• **What you are asked to do**: Give, as a bare number, the count of lines below that contain "results".

• **Data under study**:

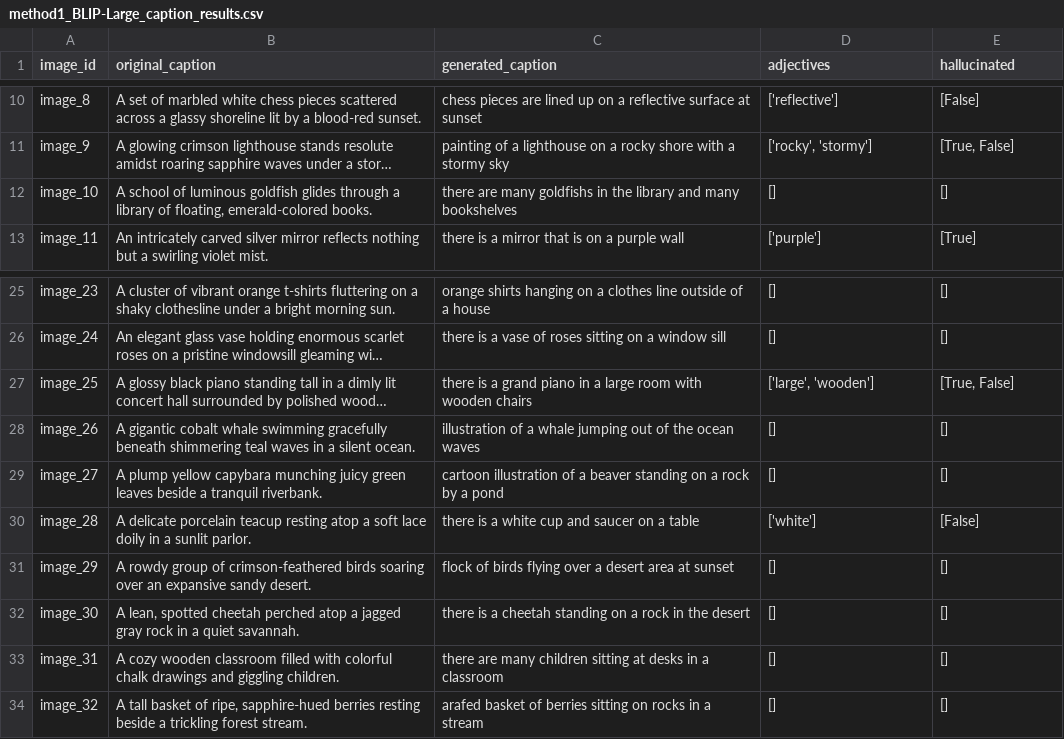
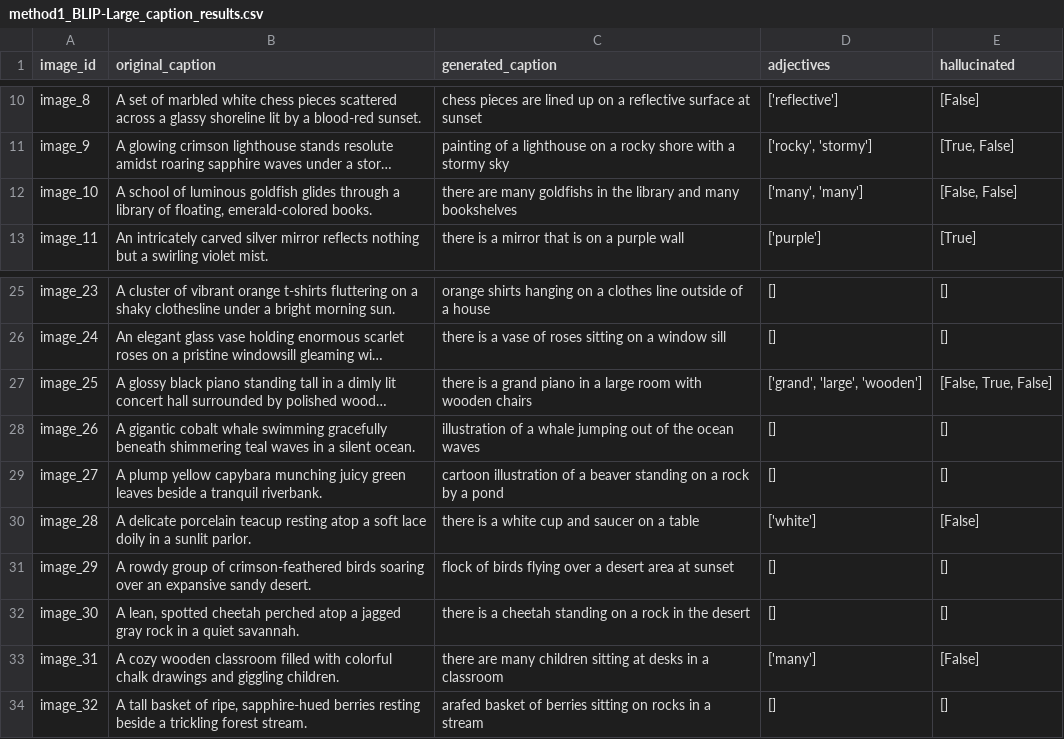
Before and after one commit to khass2024/OpenCHAIR-Adjectives, a CSV file: results/method1_BLIP-Large_caption_results.csv, drawn as a sheet; only a part is shown, gaps mark what is left out; long unchanged cells end in …; the diff names each change by its address in the sheet, - before the commit and + after, or states it on an @@ line.

Commit message:
Removed concreteness threshold filter for method 1

```diff
--- a/results/method1_BLIP-Large_caption_results.csv
+++ b/results/method1_BLIP-Large_caption_results.csv
-D12 (adjectives): []
+D12 (adjectives): ['many', 'many']
-E12 (hallucinated): []
+E12 (hallucinated): [False, False]
-D27 (adjectives): ['large', 'wooden']
+D27 (adjectives): ['grand', 'large', 'wooden']
-E27 (hallucinated): [True, False]
+E27 (hallucinated): [False, True, False]
-D33 (adjectives): []
+D33 (adjectives): ['many']
-E33 (hallucinated): []
+E33 (hallucinated): [False]
```
Also changed, not shown: results/method1_BLIP_caption_results.csv, results/method1_GIT_caption_results.csv, 2 other files.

• **Solution to this task**: 4